Following the dismal performance by India's shooters at the 2016 Rio Olympics -- all 12 shooters returned home empty handed -- the National Rifle Association of India set up a committee led by Bindra last October.
In his scathing report, Bindra, who finished fourth in Rio -- he missed a medal in the men's 10m Air Rifle event, losing a nail-biting shoot-off against Ukrainian marksman S Kulish after the two were tied third at 163.8 in the race to reach the medal round -- and his four-member committee concluded that the consistent trickle of shooting medals since the 2004 Athens Games ended up making everyone involved in the sport complacent.
"Everyone took it for granted that there would be progress automatically, and forgot to ensure a systematic healthy process," he said.
'It can be said with no reservations that Indian Shooting 'over achieved' at the Rio Olympic Games. The formula for success was wrong and Indian Shooting had ridden its luck over the last few years, no doubt helped by some extremely talented shooters,' Bindra's report added.
Asked if the NRAI had acted on the recommendations made, Bindra said, "I don't know. I'm not an athlete any more, so I don't see the day to day scenario. So I don't know exactly how much is being followed or implemented."
"See, the thing of my committee was only to give recommendations. It was not a committee which would implement the recommendations. So honestly I have not had the chance to... because once you're not an athlete you don't see the ground situation."
"Once in a while, here and there I hear things, but I'm not there on a day to day basis. I don't know, I really don't know," said Bindra who is also part of the Olympic Task Force and chairman of the Target Olympic Podium committee.
"In TOPS my role is talent identification and it stops at that. The implementation of TOPS is different."
"Again, the OTF is a recommendatory body, we studied the scenario and recommended... on the ground what happens I don't know because I'm only mandated to make a report and that we've done to the best our ability."
"I think, hopefully they'll be implemented on ground and sport in India will develop," he added.
On the topic of India's not so flattering Olympic performances vis-à-vis World Cup events, Bindra stressed: "The Olympics is a different event. It is a different field. It has a different aura attached to it. Also, there are four World Cups in our sport every year, the Olympics comes once in only four years."
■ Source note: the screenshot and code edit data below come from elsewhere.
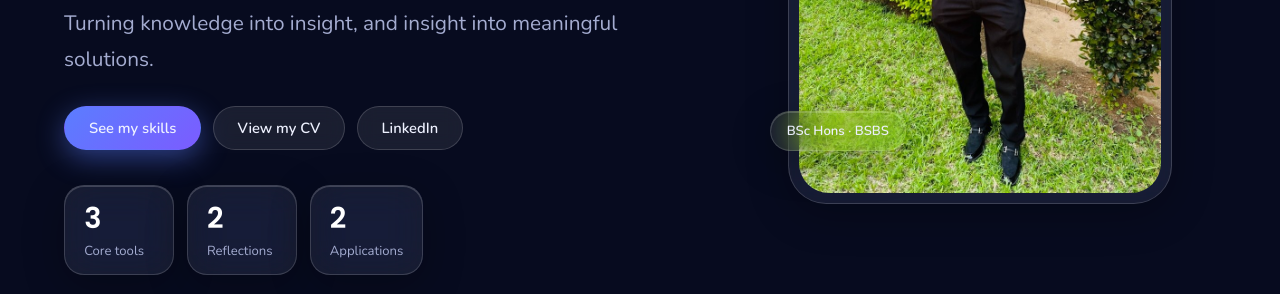
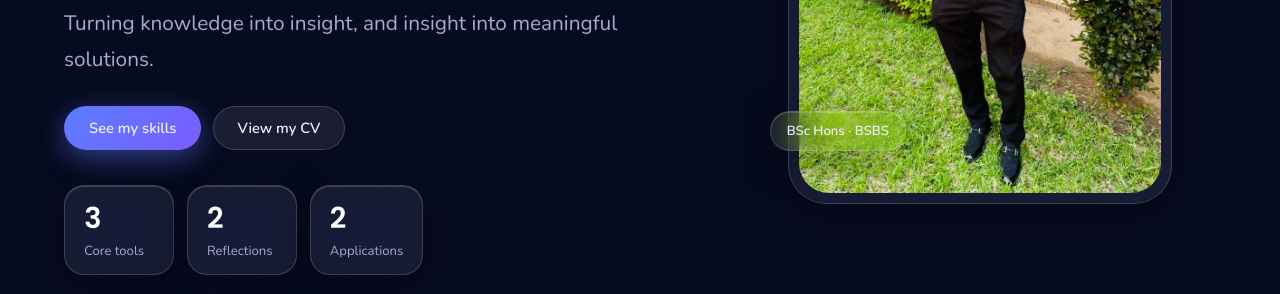
Before and after one commit to Obusengted/CSS-DIGITAL-PORTFOLIO, a plain HTML site: page index.html in a window 1280 px wide. Shown: the part 506-800 px from the top of the page. Drawn offline with nearby package versions, Linux system fonts and the light colour scheme.

Commit message:
Update contact links and remove LinkedIn from CTA

```diff
--- a/index.html
+++ b/index.html
@@ -31,7 +31,7 @@
     <h1>Sekao Theo Teddy<br><span class="grad">Obuseng</span></h1>
     <p class="role">Business Intelligence &amp; Data Analytics student</p>
     <p class="lead">Turning knowledge into insight, and insight into meaningful solutions.</p>
-    <div class="cta"><a class="btn primary" href="#projects">See my skills</a><a class="btn" href="#cv">View my CV</a><a class="btn" href="https://www.linkedin.com/in/sekao-obuseng-780ab5324" target="_blank" rel="noopener">LinkedIn</a></div>
+    <div class="cta"><a class="btn primary" href="#projects">See my skills</a><a class="btn" href="#cv">View my CV</a></div>
     <ul class="stats">
       <li class="glass"><b data-count="3">0</b>Core tools</li>
       <li class="glass"><b data-count="2">0</b>Reflections</li>
@@ -72,7 +72,7 @@
   <div class="glass card cv-head">
     <div><h3 class="big">Sekao Theo Teddy Obuseng</h3><p class="mute">Aspiring Business Intelligence and Data Analytics Professional</p>
       <a class="btn primary dl" href="assets/Sekao_Obuseng_CV.pdf" download="Sekao_Obuseng_CV.pdf" data-cv>Download CV (PDF)</a></div>
-    <ul class="contact"><li><small>Email</small><a href="mailto:obusengset@gmail.com">obusengset@gmail.com</a></li><li><small>Phone</small><a href="tel:+26776025258">+267 76025258</a></li><li><small>Postal</small>P.O. Box 2766, Selibe Phikwe</li><li><small>LinkedIn</small><a href="https://www.linkedin.com/in/sekao-obuseng-780ab5324" target="_blank" rel="noopener">sekao-obuseng</a></li></ul>
+    <ul class="contact"><li><small>Email</small><a href="mailto:obusengset@gmail.com">obusengset@gmail.com</a></li><li><small>Phone</small><a href="tel:+26776025258">+267 76025258</a></li><li><small>Postal</small>P.O. Box 2766, Selibe Phikwe</li></ul>
   </div>
   <div class="grid3">
     <div class="glass card"><h3>Profile</h3><p>Motivated first-year student with interests in statistics, data interpretation and evidence-based decisions, building Microsoft Office data skills.</p></div>
@@ -261,7 +261,7 @@
     <p class="eyebrow">Let's connect</p>
     <h2>Building towards a data-driven future</h2>
     <p>My journey is just beginning. I want to turn data into understanding, understanding into insight, and insight into decisions that create value.</p>
-    <div class="cta"><a class="btn primary" href="mailto:obusengset@gmail.com">Email me</a><a class="btn" href="https://www.linkedin.com/in/sekao-obuseng-780ab5324" target="_blank" rel="noopener">LinkedIn</a><a class="btn" href="tel:+26776025258">+267 76025258</a><a class="btn" href="#home">Back to top</a></div>
+    <div class="cta"><a class="btn primary" href="mailto:obusengset@gmail.com">Email me</a><a class="btn" href="tel:+26776025258">+267 76025258</a><a class="btn" href="#home">Back to top</a></div>
   </div>
   <p class="copy-r">© 2026 Sekao Theo Teddy Obuseng · P.O. Box 2766, Selibe Phikwe</p>
 </footer>
```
"So we really need to have a good preparation leading up to the Games and the ability to peak at that moment because at the World Cups if you don't do well in the first, two weeks later you have the second one, so there are more chances (to win a medal) but in the Olympics it's once in four years and in order to do well in the Olympic Games you need to perform and to prepare very well."
"I think it's all about preparation. It's overall preparation... the mental preparation is one side to it, there is a technical side, a physical side and all these aspects have to come together once for all on that particular day, once in four years."
Bindra is quick to point out that India does well at the Commonwealth Games and expects the current lot of shooters to shine at the 2018 CWG in the Gold Coast, Australia.
Just like in Glasgow in 2014, there will be no team event likely at the Gold Coast Games, and Bindra believes "it is tougher for Indian shooters. But that said, the Indian team is the strongest in shooting at the CWG."
"We have a lot of talent, a lot of depth in various events of shooting. We have lots of young people coming up, which is a good sign. If they are nurtured well and trained well through the whole journey, not just 12 months..."
"The performance and the systemic support has to be consistent throughout the four year period and then I think we will get more results," he said.
The Commonwealth Games, he said, has its own importance.
"I won nine medals at the Commonwealth Games, but I ended up winning my first individual gold at the last Games (2014 Glasgow)."
"It takes about eight years to develop as an Olympic athlete, very few athletes actually who go there and win medal in their first Games. 10,000 athletes go and compete at an Olympic Games, only 300 go back with a gold medal, the number is very, very less."
"It takes time for an athlete to develop, you have to give the athletes a chance and time to develop and go there."
"The experience which they gain from their first Games, they may not (win) a medal, but it is going to add to their experience which will help them to go and win in perhaps the next Games."